The growth of religion in Chinese communities could largely be attributed to the “spiritual void” as we have discussed in class before. This familiar concept is described as a “spiritual crisis” in Yu’s paper and is likely caused by a multitude of factors, including a lack of religious development following the Cultural Revolution and the growth of corruption and materialism in a rapidly modernizing society. The efforts of Chinese people today to find a sense of spiritual awakening have led many of them into traps, temples and religious groups managed like for-profit companies, taking advantage of those who don’t know any better.
Much of the Buddhism practiced in China today is considered “Lay Buddhism,” with “incense burners” or “xiangke” simply going to temples to ask for favors from gods. While Tibetan Buddhism has gained a wider following in Mainland China in the recent years, any traditions involving Tibet are heavily politicized and risky to take part in largely due to complicated politics which can be associated with possible involvement with Taiwan. For many Chinese people, including Taiwanese, the mystique surrounding Tibetan Buddhism has always been a major factor contributing to its popularity.

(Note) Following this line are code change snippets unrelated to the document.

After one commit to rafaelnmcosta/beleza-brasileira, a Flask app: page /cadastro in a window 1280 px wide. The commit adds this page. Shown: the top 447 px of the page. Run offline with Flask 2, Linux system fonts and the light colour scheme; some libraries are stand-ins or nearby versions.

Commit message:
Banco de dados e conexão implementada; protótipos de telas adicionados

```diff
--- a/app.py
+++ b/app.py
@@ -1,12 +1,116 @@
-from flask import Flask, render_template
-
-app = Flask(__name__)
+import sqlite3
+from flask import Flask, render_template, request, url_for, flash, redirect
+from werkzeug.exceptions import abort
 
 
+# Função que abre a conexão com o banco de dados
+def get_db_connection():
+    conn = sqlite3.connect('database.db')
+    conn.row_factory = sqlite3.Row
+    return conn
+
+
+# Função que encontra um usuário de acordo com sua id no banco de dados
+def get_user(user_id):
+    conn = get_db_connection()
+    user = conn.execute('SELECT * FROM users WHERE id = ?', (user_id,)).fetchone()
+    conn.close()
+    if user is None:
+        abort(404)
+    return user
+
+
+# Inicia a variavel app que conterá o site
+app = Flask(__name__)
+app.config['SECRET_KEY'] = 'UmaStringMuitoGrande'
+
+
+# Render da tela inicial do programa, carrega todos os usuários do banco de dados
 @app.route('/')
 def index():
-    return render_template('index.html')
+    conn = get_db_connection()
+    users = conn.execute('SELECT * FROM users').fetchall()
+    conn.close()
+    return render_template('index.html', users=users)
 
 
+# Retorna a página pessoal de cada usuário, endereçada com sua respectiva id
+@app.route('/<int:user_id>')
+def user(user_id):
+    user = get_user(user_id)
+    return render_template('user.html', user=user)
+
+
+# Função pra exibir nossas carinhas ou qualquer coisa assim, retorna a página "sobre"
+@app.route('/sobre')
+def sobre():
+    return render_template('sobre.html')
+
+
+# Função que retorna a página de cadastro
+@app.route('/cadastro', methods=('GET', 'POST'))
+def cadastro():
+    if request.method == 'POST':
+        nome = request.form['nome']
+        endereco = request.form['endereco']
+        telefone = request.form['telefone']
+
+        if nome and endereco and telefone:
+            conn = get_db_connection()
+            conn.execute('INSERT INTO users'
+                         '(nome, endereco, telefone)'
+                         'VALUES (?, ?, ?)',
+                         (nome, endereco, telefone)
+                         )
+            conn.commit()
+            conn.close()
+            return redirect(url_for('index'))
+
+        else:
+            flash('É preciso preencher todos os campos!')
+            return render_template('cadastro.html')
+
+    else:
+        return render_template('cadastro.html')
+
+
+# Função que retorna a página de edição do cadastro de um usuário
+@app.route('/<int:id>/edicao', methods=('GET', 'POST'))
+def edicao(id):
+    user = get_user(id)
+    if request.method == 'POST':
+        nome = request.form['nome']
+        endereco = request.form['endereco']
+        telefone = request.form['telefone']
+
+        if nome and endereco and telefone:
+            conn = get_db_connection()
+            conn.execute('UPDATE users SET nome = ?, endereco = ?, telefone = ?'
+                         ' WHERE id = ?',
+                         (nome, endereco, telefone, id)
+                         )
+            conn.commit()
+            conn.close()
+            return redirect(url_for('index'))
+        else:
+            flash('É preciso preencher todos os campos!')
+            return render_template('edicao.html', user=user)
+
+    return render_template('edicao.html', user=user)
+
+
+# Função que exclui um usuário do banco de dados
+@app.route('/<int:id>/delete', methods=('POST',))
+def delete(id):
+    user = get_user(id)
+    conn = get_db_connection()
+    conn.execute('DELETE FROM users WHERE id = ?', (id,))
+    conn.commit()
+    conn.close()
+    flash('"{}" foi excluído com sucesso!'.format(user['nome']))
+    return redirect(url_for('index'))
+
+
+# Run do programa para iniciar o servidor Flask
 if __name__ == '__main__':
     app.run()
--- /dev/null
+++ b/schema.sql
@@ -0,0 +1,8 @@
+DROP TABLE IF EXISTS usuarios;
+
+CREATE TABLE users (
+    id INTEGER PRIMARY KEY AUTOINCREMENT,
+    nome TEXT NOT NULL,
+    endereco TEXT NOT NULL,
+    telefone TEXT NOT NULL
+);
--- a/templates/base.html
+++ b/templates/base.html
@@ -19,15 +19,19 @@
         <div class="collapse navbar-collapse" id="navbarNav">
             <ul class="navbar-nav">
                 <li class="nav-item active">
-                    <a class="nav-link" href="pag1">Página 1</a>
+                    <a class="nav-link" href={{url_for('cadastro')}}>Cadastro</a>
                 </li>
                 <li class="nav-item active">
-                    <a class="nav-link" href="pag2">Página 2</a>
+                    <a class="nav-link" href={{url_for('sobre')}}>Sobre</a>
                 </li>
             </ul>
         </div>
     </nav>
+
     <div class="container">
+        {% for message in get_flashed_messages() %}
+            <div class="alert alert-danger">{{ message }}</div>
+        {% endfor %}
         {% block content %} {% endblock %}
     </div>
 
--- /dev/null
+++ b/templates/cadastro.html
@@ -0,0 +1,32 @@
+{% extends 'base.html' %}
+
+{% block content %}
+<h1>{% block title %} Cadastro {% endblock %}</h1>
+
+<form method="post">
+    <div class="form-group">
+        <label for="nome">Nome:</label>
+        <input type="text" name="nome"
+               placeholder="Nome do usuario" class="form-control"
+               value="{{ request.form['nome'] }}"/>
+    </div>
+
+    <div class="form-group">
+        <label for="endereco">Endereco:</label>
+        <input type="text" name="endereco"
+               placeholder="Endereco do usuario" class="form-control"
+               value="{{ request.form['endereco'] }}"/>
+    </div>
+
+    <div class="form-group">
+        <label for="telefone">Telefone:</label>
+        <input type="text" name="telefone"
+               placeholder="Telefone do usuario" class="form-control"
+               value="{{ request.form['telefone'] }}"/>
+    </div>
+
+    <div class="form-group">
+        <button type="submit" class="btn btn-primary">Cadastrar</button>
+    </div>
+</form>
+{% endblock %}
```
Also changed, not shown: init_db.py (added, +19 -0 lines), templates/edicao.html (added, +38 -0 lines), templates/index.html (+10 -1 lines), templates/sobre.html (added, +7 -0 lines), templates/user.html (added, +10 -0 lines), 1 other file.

While Tibet and Taiwan have had previous connections politically, I find it rather interesting that the Mainland and Taiwan governments somehow always find a way to politicize basically every single topic. While the Tibetan issue is definitely a geopolitical issue, it is equally important as a religious and spiritual issue.